_Exercise material_:
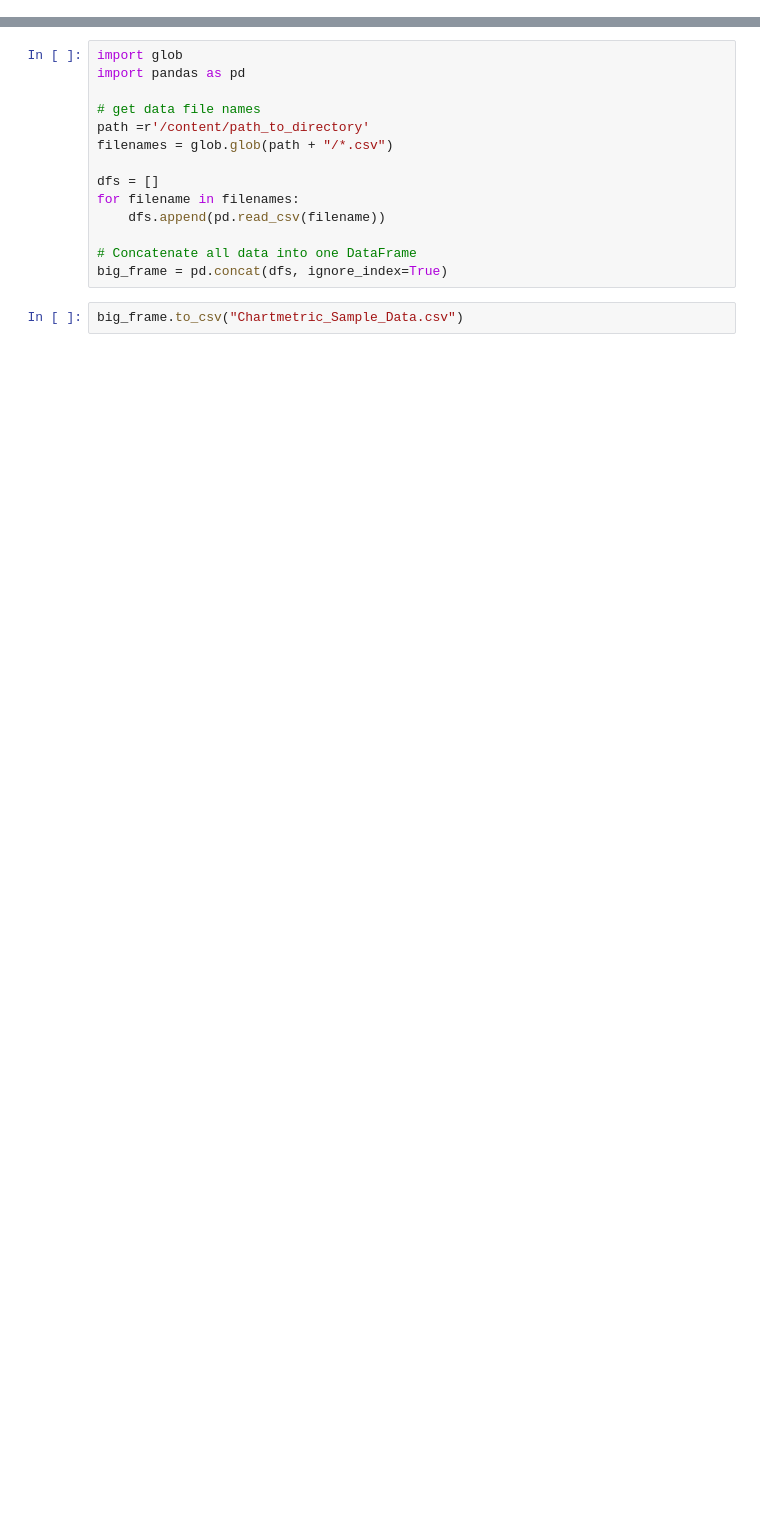
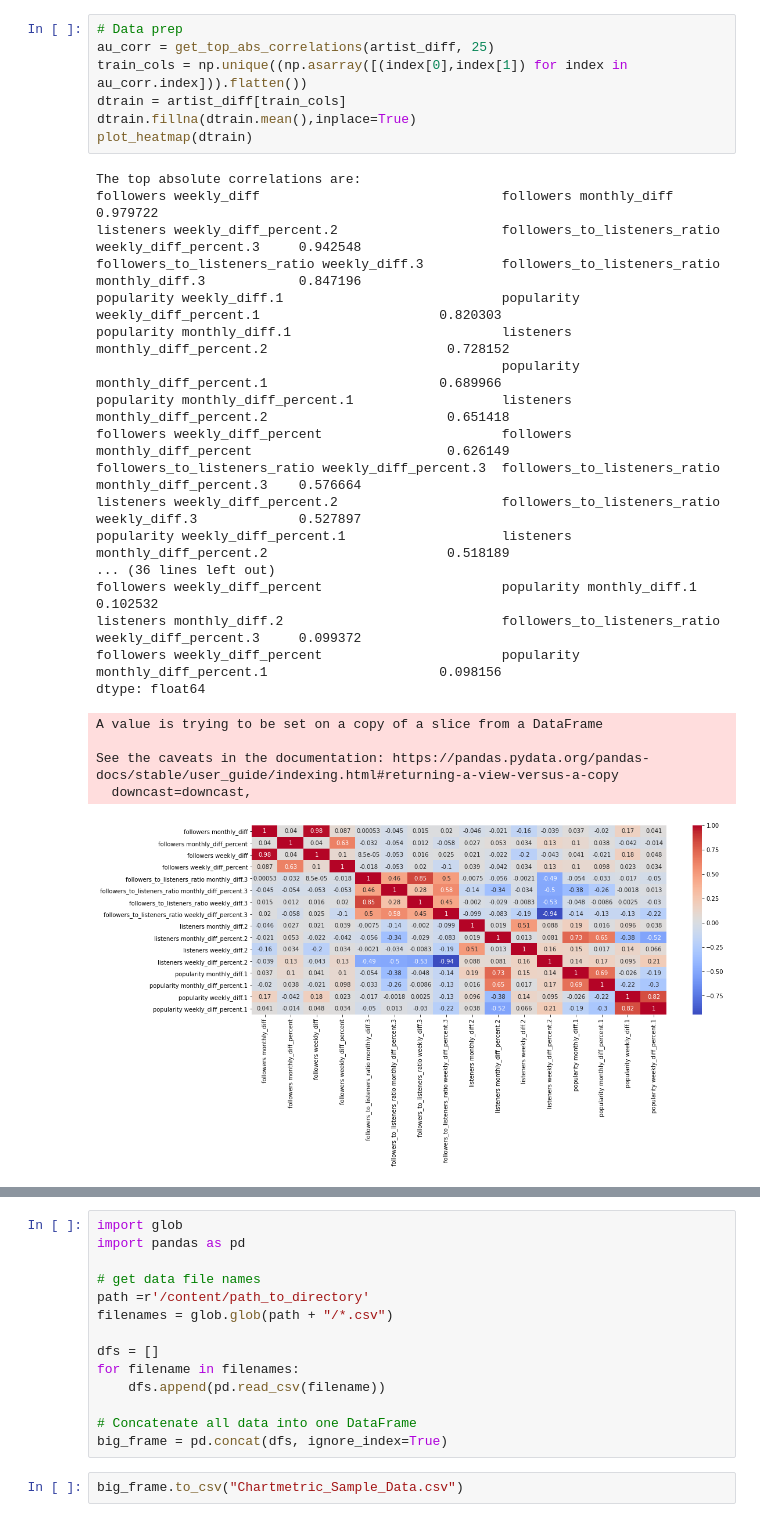
Before and after one commit to Tony363/Chartmetric_Analysis, a Jupyter notebook: Chartmetric_DataConsolidation.ipynb, the cells around one changed output, grey strips where cells are left out. Cells and saved outputs as stored; diff of their text form; blank space fills up the shorter version.

```diff
--- a/Chartmetric_DataConsolidation.ipynb
+++ b/Chartmetric_DataConsolidation.ipynb
@@ -21,0 +722,30 @@
+# %%
+# Data prep
+au_corr = get_top_abs_correlations(artist_diff, 25)
+train_cols = np.unique((np.asarray([(index[0],index[1]) for index in au_corr.index])).flatten())
+dtrain = artist_diff[train_cols]
+dtrain.fillna(dtrain.mean(),inplace=True)
+plot_heatmap(dtrain)
+# %% [output]
+The top absolute correlations are:
+followers weekly_diff                               followers monthly_diff                                 0.979722
+listeners weekly_diff_percent.2                     followers_to_listeners_ratio weekly_diff_percent.3     0.942548
+followers_to_listeners_ratio weekly_diff.3          followers_to_listeners_ratio monthly_diff.3            0.847196
+popularity weekly_diff.1                            popularity weekly_diff_percent.1                       0.820303
+popularity monthly_diff.1                           listeners monthly_diff_percent.2                       0.728152
+                                                    popularity monthly_diff_percent.1                      0.689966
+popularity monthly_diff_percent.1                   listeners monthly_diff_percent.2                       0.651418
+followers weekly_diff_percent                       followers monthly_diff_percent                         0.626149
+followers_to_listeners_ratio weekly_diff_percent.3  followers_to_listeners_ratio monthly_diff_percent.3    0.576664
+listeners weekly_diff_percent.2                     followers_to_listeners_ratio weekly_diff.3             0.527897
+popularity weekly_diff_percent.1                    listeners monthly_diff_percent.2                       0.518189
+... (36 lines left out)
+followers weekly_diff_percent                       popularity monthly_diff.1                              0.102532
+listeners monthly_diff.2                            followers_to_listeners_ratio weekly_diff_percent.3     0.099372
+followers weekly_diff_percent                       popularity monthly_diff_percent.1                      0.098156
+dtype: float64
+A value is trying to be set on a copy of a slice from a DataFrame
+
+See the caveats in the documentation: https://pandas.pydata.org/pandas-docs/stable/user_guide/indexing.html#returning-a-view-versus-a-copy
+  downcast=downcast,
+[figure, added]
```
Also changed, not shown: parts of 22 cells of this notebook.
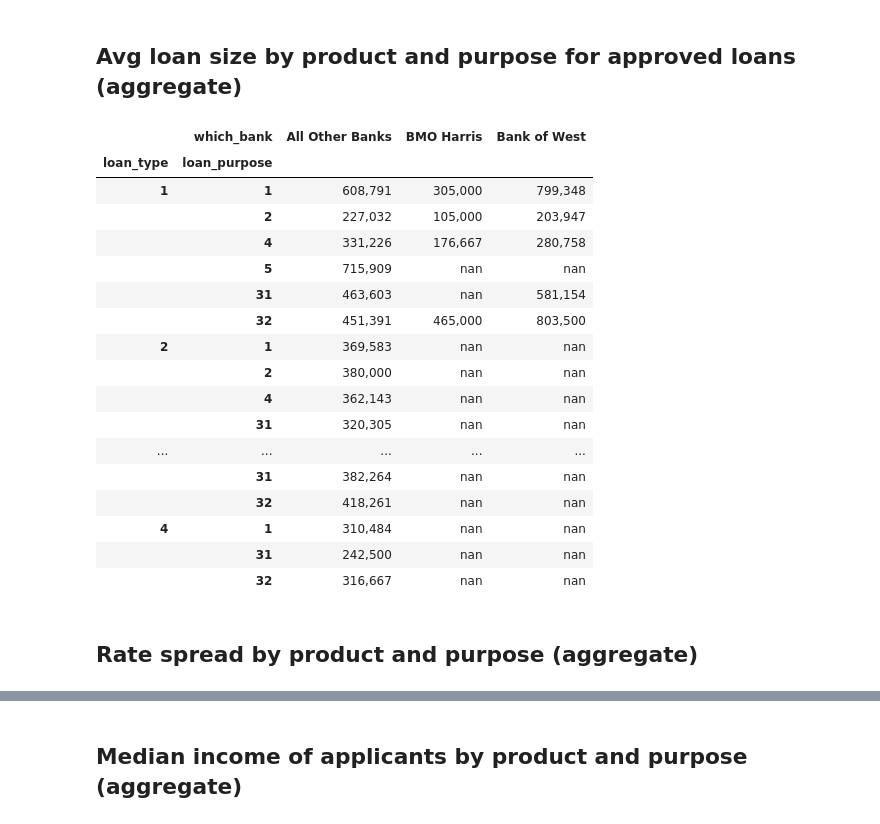
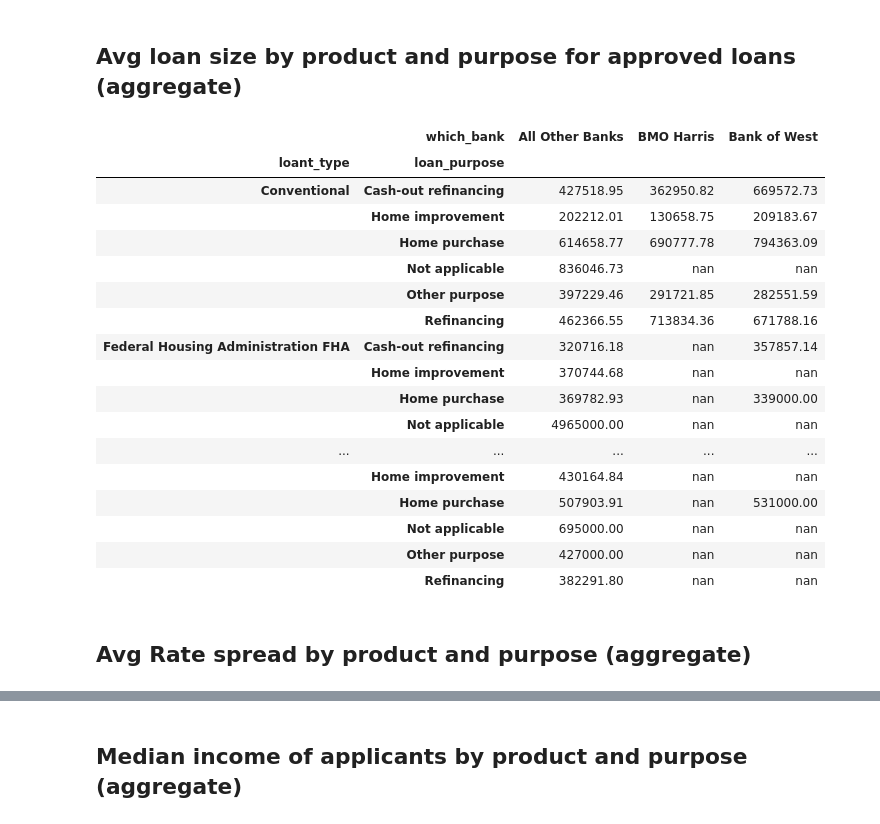
Before and after one commit to LeDataSciFi/FinTech-Capstone-2023, a Jupyter notebook: code/Descriptive_Statistics.ipynb, the cells around one changed output, grey strips where cells are left out. Saved outputs shown, nothing was run; the diff lists cells and outputs as text; code cells hidden in the pictures.

```diff
--- a/code/Descriptive_Statistics.ipynb
+++ b/code/Descriptive_Statistics.ipynb
@@ -101,0 +66,19 @@ pivot.style.format('{:,.2f}')
+# %%
+# Our tables will contract BMO and BOW to all other banks
+def lei_map(lei):
+    if lei == 'QOT5WN9RBKQTFRVKEV31':
+        return 'Bank of West'
+    elif lei == '3Y4U8VZURTYWI1W2K376':
+        return 'BMO Harris'
+    elif lei == np.nan:
+        return np.nan
+    else:
+        return 'All Other Banks'
+
+hmda['which_bank'] = hmda['lei'].map(lei_map)
+
+hmda['approved'] = (hmda['action_taken'] == "Loan Originated") | (hmda['action_taken'] == "Application approved but not accepted")
+
+hmda['application'] = (hmda['action_taken'] == "Loan Originated") | (hmda['action_taken'] == "Application approved but not accepted") | (hmda['action_taken'] == "Application denied")
+
+hmda['denial'] = (hmda['action_taken'] == "Application denied")
@@ -130,29 +143,29 @@ hmda.pivot_table(index=['loant_type', 'loan_purpose'],
 # %%
 hmda.query('action_taken == "Loan Originated"').pivot_table(index=['loant_type', 'loan_purpose'],
                  columns = ['which_bank'],
                  values='loan_amount',
-                 aggfunc='mean').style.format('{:,.0f}')
+                 aggfunc='mean').applymap("{:.2f}".format)
 # %% [output]
 |  | which_bank | All Other Banks | BMO Harris | Bank of West |
-| loan_type | loan_purpose |  |  |  |
-| 1 | 1 | 608,791 | 305,000 | 799,348 |
-|  | 2 | 227,032 | 105,000 | 203,947 |
-|  | 4 | 331,226 | 176,667 | 280,758 |
-|  | 5 | 715,909 | nan | nan |
-|  | 31 | 463,603 | nan | 581,154 |
-|  | 32 | 451,391 | 465,000 | 803,500 |
-| 2 | 1 | 369,583 | nan | nan |
-|  | 2 | 380,000 | nan | nan |
-|  | 4 | 362,143 | nan | nan |
-|  | 31 | 320,305 | nan | nan |
+| loant_type | loan_purpose |  |  |  |
+| Conventional | Cash-out refinancing | 427518.95 | 362950.82 | 669572.73 |
+|  | Home improvement | 202212.01 | 130658.75 | 209183.67 |
+|  | Home purchase | 614658.77 | 690777.78 | 794363.09 |
+|  | Not applicable | 836046.73 | nan | nan |
+|  | Other purpose | 397229.46 | 291721.85 | 282551.59 |
+|  | Refinancing | 462366.55 | 713834.36 | 671788.16 |
+| Federal Housing Administration FHA | Cash-out refinancing | 320716.18 | nan | 357857.14 |
+|  | Home improvement | 370744.68 | nan | nan |
+|  | Home purchase | 369782.93 | nan | 339000.00 |
+|  | Not applicable | 4965000.00 | nan | nan |
 | ... | ... | ... | ... | ... |
-|  | 31 | 382,264 | nan | nan |
-|  | 32 | 418,261 | nan | nan |
-| 4 | 1 | 310,484 | nan | nan |
-|  | 31 | 242,500 | nan | nan |
-|  | 32 | 316,667 | nan | nan |
+|  | Home improvement | 430164.84 | nan | nan |
+|  | Home purchase | 507903.91 | nan | 531000.00 |
+|  | Not applicable | 695000.00 | nan | nan |
+|  | Other purpose | 427000.00 | nan | nan |
+|  | Refinancing | 382291.80 | nan | nan |
 # %% [markdown]
-## Rate spread by product and purpose (aggregate)
+## Avg Rate spread by product and purpose (aggregate)
 # %%
 hmda.pivot_table(index=['loant_type', 'loan_purpose'],
                  columns = ['which_bank'],
```
Also changed, not shown: parts of 8 cells of this notebook, 2 other files.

_What you should do_:
What is needed is a verbatim copy of the material, minus its pictures.

_Response box_:
Before and after one commit to Tony363/Chartmetric_Analysis, a Jupyter notebook: Chartmetric_DataConsolidation.ipynb, the cells around one changed output, grey strips where cells are left out. Cells and saved outputs as stored; diff of their text form; blank space fills up the shorter version.

```diff
--- a/Chartmetric_DataConsolidation.ipynb
+++ b/Chartmetric_DataConsolidation.ipynb
@@ -21,0 +722,30 @@
+# %%
+# Data prep
+au_corr = get_top_abs_correlations(artist_diff, 25)
+train_cols = np.unique((np.asarray([(index[0],index[1]) for index in au_corr.index])).flatten())
+dtrain = artist_diff[train_cols]
+dtrain.fillna(dtrain.mean(),inplace=True)
+plot_heatmap(dtrain)
+# %% [output]
+The top absolute correlations are:
+followers weekly_diff                               followers monthly_diff                                 0.979722
+listeners weekly_diff_percent.2                     followers_to_listeners_ratio weekly_diff_percent.3     0.942548
+followers_to_listeners_ratio weekly_diff.3          followers_to_listeners_ratio monthly_diff.3            0.847196
+popularity weekly_diff.1                            popularity weekly_diff_percent.1                       0.820303
+popularity monthly_diff.1                           listeners monthly_diff_percent.2                       0.728152
+                                                    popularity monthly_diff_percent.1                      0.689966
+popularity monthly_diff_percent.1                   listeners monthly_diff_percent.2                       0.651418
+followers weekly_diff_percent                       followers monthly_diff_percent                         0.626149
+followers_to_listeners_ratio weekly_diff_percent.3  followers_to_listeners_ratio monthly_diff_percent.3    0.576664
+listeners weekly_diff_percent.2                     followers_to_listeners_ratio weekly_diff.3             0.527897
+popularity weekly_diff_percent.1                    listeners monthly_diff_percent.2                       0.518189
+... (36 lines left out)
+followers weekly_diff_percent                       popularity monthly_diff.1                              0.102532
+listeners monthly_diff.2                            followers_to_listeners_ratio weekly_diff_percent.3     0.099372
+followers weekly_diff_percent                       popularity monthly_diff_percent.1                      0.098156
+dtype: float64
+A value is trying to be set on a copy of a slice from a DataFrame
+
+See the caveats in the documentation: https://pandas.pydata.org/pandas-docs/stable/user_guide/indexing.html#returning-a-view-versus-a-copy
+  downcast=downcast,
+[figure, added]
```
Also changed, not shown: parts of 22 cells of this notebook.
Before and after one commit to LeDataSciFi/FinTech-Capstone-2023, a Jupyter notebook: code/Descriptive_Statistics.ipynb, the cells around one changed output, grey strips where cells are left out. Saved outputs shown, nothing was run; the diff lists cells and outputs as text; code cells hidden in the pictures.

```diff
--- a/code/Descriptive_Statistics.ipynb
+++ b/code/Descriptive_Statistics.ipynb
@@ -101,0 +66,19 @@ pivot.style.format('{:,.2f}')
+# %%
+# Our tables will contract BMO and BOW to all other banks
+def lei_map(lei):
+    if lei == 'QOT5WN9RBKQTFRVKEV31':
+        return 'Bank of West'
+    elif lei == '3Y4U8VZURTYWI1W2K376':
+        return 'BMO Harris'
+    elif lei == np.nan:
+        return np.nan
+    else:
+        return 'All Other Banks'
+
+hmda['which_bank'] = hmda['lei'].map(lei_map)
+
+hmda['approved'] = (hmda['action_taken'] == "Loan Originated") | (hmda['action_taken'] == "Application approved but not accepted")
+
+hmda['application'] = (hmda['action_taken'] == "Loan Originated") | (hmda['action_taken'] == "Application approved but not accepted") | (hmda['action_taken'] == "Application denied")
+
+hmda['denial'] = (hmda['action_taken'] == "Application denied")
@@ -130,29 +143,29 @@ hmda.pivot_table(index=['loant_type', 'loan_purpose'],
 # %%
 hmda.query('action_taken == "Loan Originated"').pivot_table(index=['loant_type', 'loan_purpose'],
                  columns = ['which_bank'],
                  values='loan_amount',
-                 aggfunc='mean').style.format('{:,.0f}')
+                 aggfunc='mean').applymap("{:.2f}".format)
 # %% [output]
 |  | which_bank | All Other Banks | BMO Harris | Bank of West |
-| loan_type | loan_purpose |  |  |  |
-| 1 | 1 | 608,791 | 305,000 | 799,348 |
-|  | 2 | 227,032 | 105,000 | 203,947 |
-|  | 4 | 331,226 | 176,667 | 280,758 |
-|  | 5 | 715,909 | nan | nan |
-|  | 31 | 463,603 | nan | 581,154 |
-|  | 32 | 451,391 | 465,000 | 803,500 |
-| 2 | 1 | 369,583 | nan | nan |
-|  | 2 | 380,000 | nan | nan |
-|  | 4 | 362,143 | nan | nan |
-|  | 31 | 320,305 | nan | nan |
+| loant_type | loan_purpose |  |  |  |
+| Conventional | Cash-out refinancing | 427518.95 | 362950.82 | 669572.73 |
+|  | Home improvement | 202212.01 | 130658.75 | 209183.67 |
+|  | Home purchase | 614658.77 | 690777.78 | 794363.09 |
+|  | Not applicable | 836046.73 | nan | nan |
+|  | Other purpose | 397229.46 | 291721.85 | 282551.59 |
+|  | Refinancing | 462366.55 | 713834.36 | 671788.16 |
+| Federal Housing Administration FHA | Cash-out refinancing | 320716.18 | nan | 357857.14 |
+|  | Home improvement | 370744.68 | nan | nan |
+|  | Home purchase | 369782.93 | nan | 339000.00 |
+|  | Not applicable | 4965000.00 | nan | nan |
 | ... | ... | ... | ... | ... |
-|  | 31 | 382,264 | nan | nan |
-|  | 32 | 418,261 | nan | nan |
-| 4 | 1 | 310,484 | nan | nan |
-|  | 31 | 242,500 | nan | nan |
-|  | 32 | 316,667 | nan | nan |
+|  | Home improvement | 430164.84 | nan | nan |
+|  | Home purchase | 507903.91 | nan | 531000.00 |
+|  | Not applicable | 695000.00 | nan | nan |
+|  | Other purpose | 427000.00 | nan | nan |
+|  | Refinancing | 382291.80 | nan | nan |
 # %% [markdown]
-## Rate spread by product and purpose (aggregate)
+## Avg Rate spread by product and purpose (aggregate)
 # %%
 hmda.pivot_table(index=['loant_type', 'loan_purpose'],
                  columns = ['which_bank'],
```
Also changed, not shown: parts of 8 cells of this notebook, 2 other files.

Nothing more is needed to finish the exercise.